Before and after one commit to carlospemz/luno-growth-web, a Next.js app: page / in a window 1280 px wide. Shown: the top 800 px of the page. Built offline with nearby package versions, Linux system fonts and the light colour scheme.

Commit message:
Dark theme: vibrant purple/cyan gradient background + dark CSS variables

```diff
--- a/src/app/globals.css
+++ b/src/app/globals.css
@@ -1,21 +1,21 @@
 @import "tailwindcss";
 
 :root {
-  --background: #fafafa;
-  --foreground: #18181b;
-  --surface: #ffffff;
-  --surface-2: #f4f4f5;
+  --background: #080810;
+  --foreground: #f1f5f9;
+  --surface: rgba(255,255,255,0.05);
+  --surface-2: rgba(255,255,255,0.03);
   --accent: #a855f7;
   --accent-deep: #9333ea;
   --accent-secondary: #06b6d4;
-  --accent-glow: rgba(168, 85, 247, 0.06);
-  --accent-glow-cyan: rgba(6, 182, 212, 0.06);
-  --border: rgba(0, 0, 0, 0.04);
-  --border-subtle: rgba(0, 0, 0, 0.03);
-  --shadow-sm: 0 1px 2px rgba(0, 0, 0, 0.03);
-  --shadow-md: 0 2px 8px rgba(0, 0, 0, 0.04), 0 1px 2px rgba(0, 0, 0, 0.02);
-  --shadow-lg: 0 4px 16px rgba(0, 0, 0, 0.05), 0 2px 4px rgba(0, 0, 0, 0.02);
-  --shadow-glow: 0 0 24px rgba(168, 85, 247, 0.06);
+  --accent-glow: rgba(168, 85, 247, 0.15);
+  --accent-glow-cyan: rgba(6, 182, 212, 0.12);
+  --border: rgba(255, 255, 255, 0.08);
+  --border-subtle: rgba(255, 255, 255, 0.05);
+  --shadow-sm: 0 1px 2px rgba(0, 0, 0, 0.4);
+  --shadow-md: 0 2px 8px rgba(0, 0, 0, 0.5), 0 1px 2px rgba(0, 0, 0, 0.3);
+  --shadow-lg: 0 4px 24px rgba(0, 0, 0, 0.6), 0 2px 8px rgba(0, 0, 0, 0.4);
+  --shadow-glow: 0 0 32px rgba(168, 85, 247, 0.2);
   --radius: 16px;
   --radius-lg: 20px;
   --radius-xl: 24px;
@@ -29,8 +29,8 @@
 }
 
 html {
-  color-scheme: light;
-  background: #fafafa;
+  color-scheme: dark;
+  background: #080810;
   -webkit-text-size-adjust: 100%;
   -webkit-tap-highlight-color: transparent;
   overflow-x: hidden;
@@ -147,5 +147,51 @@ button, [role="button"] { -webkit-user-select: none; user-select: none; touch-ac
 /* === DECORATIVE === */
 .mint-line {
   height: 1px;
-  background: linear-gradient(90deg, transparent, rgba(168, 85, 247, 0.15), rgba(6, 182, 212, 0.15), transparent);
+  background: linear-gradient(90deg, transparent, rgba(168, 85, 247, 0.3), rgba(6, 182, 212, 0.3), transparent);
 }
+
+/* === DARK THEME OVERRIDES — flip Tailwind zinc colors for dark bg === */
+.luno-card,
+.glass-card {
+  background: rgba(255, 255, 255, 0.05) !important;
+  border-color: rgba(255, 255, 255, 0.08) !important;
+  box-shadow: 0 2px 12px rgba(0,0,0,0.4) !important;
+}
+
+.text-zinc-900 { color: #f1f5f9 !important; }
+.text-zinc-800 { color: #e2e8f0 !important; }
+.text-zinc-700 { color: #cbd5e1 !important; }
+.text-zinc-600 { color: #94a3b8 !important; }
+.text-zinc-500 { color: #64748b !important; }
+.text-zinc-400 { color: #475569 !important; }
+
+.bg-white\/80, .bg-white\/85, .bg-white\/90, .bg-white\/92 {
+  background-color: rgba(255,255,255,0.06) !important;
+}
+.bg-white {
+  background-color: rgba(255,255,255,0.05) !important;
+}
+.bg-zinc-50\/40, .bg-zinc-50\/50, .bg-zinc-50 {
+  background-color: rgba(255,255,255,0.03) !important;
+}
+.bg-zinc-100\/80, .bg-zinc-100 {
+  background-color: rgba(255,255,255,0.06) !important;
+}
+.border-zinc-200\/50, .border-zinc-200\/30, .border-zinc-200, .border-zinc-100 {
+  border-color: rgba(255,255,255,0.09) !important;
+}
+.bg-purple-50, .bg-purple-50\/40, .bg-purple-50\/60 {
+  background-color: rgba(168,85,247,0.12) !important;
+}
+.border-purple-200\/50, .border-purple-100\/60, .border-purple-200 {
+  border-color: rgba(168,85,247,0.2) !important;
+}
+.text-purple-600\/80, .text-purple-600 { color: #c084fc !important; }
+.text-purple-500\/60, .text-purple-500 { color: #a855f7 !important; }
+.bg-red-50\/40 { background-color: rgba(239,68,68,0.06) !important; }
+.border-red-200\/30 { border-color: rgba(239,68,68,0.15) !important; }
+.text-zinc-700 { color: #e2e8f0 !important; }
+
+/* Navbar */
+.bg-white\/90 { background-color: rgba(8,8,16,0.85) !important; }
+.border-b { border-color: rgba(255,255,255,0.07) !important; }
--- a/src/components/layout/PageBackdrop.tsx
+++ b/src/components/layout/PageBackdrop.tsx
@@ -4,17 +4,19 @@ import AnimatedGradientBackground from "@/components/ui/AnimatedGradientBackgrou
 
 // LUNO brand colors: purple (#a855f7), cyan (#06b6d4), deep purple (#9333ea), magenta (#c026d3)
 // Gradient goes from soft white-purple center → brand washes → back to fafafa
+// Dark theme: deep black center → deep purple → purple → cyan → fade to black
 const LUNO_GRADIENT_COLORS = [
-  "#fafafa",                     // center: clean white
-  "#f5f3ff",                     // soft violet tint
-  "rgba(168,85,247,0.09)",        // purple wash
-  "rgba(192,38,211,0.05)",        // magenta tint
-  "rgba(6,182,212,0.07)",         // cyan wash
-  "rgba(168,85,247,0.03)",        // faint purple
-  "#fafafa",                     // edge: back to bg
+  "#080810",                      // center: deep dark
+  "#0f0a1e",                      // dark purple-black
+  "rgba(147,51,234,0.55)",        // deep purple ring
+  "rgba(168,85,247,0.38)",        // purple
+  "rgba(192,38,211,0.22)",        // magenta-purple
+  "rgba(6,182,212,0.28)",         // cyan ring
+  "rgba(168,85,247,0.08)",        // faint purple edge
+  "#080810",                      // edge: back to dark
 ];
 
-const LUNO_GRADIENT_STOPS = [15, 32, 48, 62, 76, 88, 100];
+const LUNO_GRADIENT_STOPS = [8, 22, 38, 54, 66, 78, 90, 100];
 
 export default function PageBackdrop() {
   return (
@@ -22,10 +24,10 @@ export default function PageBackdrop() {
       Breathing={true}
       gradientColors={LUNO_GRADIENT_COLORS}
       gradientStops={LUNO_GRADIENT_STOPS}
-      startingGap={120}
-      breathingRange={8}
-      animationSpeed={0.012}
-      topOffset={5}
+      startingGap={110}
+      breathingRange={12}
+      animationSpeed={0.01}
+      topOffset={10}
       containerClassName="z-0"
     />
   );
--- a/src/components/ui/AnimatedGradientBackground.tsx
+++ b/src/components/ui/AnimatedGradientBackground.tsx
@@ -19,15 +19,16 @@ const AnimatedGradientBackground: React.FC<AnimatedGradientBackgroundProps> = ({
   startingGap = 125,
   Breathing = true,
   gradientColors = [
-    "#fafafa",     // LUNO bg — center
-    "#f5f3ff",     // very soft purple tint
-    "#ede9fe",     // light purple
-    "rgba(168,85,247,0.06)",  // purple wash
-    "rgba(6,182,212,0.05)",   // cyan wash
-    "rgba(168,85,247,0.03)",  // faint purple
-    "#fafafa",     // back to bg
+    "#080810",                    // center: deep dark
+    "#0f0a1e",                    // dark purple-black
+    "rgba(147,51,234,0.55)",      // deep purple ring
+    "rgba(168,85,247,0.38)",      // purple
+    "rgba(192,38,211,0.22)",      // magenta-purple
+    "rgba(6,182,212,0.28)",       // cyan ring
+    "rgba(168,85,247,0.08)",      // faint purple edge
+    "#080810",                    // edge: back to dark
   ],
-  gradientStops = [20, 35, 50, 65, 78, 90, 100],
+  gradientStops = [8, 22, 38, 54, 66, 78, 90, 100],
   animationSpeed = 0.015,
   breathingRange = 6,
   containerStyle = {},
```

▶ **Task details**
Using the string "cyan" as the search term, count the lines of the data above that hold it and report that number alone.

▶ **Output for this exercise**
9